Quote each line of the material verbatim, without the pictures.
[[ Extracted entries open ]]
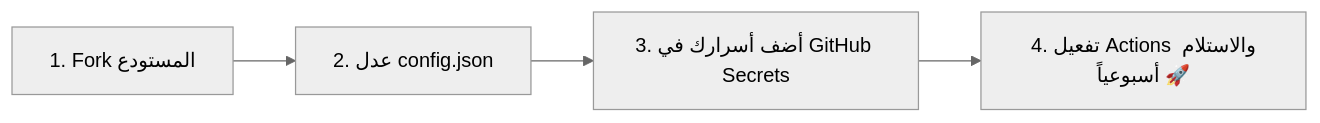
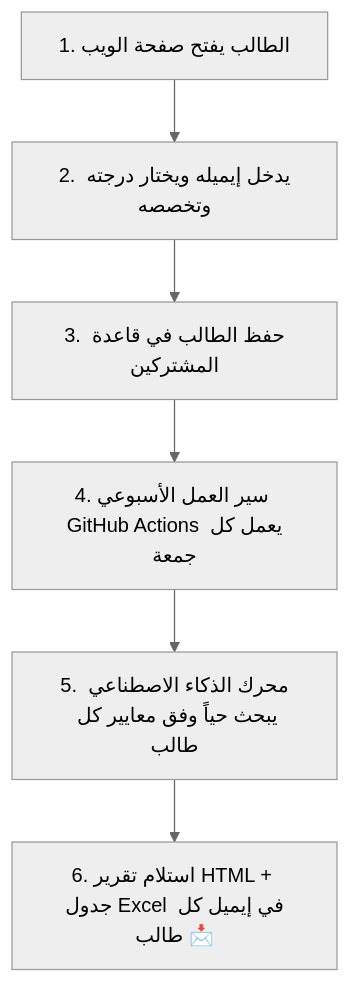
One commit to medozaiter/scholarship-automation changed the diagram in README.md. Above: the diagram before and after it, drawn with Mermaid (neutral theme). The commit also changed other lines of this file and 11 other files, not shown here.

````diff
--- a/README.md
+++ b/README.md
@@ -61,6 +82,8 @@
 ```mermaid
-flowchart LR
-    A["1. Fork المستودع"] --> B["2. عدل config.json"]
-    B --> C["3. أضف أسرارك في GitHub Secrets"]
-    C --> D["4. تفعيل Actions والاستلام أسبوعياً 🚀"]
+flowchart TD
+    A["1. الطالب يفتح صفحة الويب"] --> B["2. يدخل إيميله ويختار درجته وتخصصه"]
+    B --> C["3. حفظ الطالب في قاعدة المشتركين"]
+    C --> D["4. سير العمل الأسبوعي GitHub Actions يعمل كل جمعة"]
+    D --> E["5. محرك الذكاء الاصطناعي يبحث حياً وفق معايير كل طالب"]
+    E --> F["6. استلام تقرير HTML + جدول Excel في إيميل كل طالب 📩"]
 ```
````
[[ Extracted entries closed ]]
[Answer below]
One commit to medozaiter/scholarship-automation changed the diagram in README.md. Above: the diagram before and after it, drawn with Mermaid (neutral theme). The commit also changed other lines of this file and 11 other files, not shown here.

````diff
--- a/README.md
+++ b/README.md
@@ -61,6 +82,8 @@
 ```mermaid
-flowchart LR
-    A["1. Fork المستودع"] --> B["2. عدل config.json"]
-    B --> C["3. أضف أسرارك في GitHub Secrets"]
-    C --> D["4. تفعيل Actions والاستلام أسبوعياً 🚀"]
+flowchart TD
+    A["1. الطالب يفتح صفحة الويب"] --> B["2. يدخل إيميله ويختار درجته وتخصصه"]
+    B --> C["3. حفظ الطالب في قاعدة المشتركين"]
+    C --> D["4. سير العمل الأسبوعي GitHub Actions يعمل كل جمعة"]
+    D --> E["5. محرك الذكاء الاصطناعي يبحث حياً وفق معايير كل طالب"]
+    E --> F["6. استلام تقرير HTML + جدول Excel في إيميل كل طالب 📩"]
 ```
````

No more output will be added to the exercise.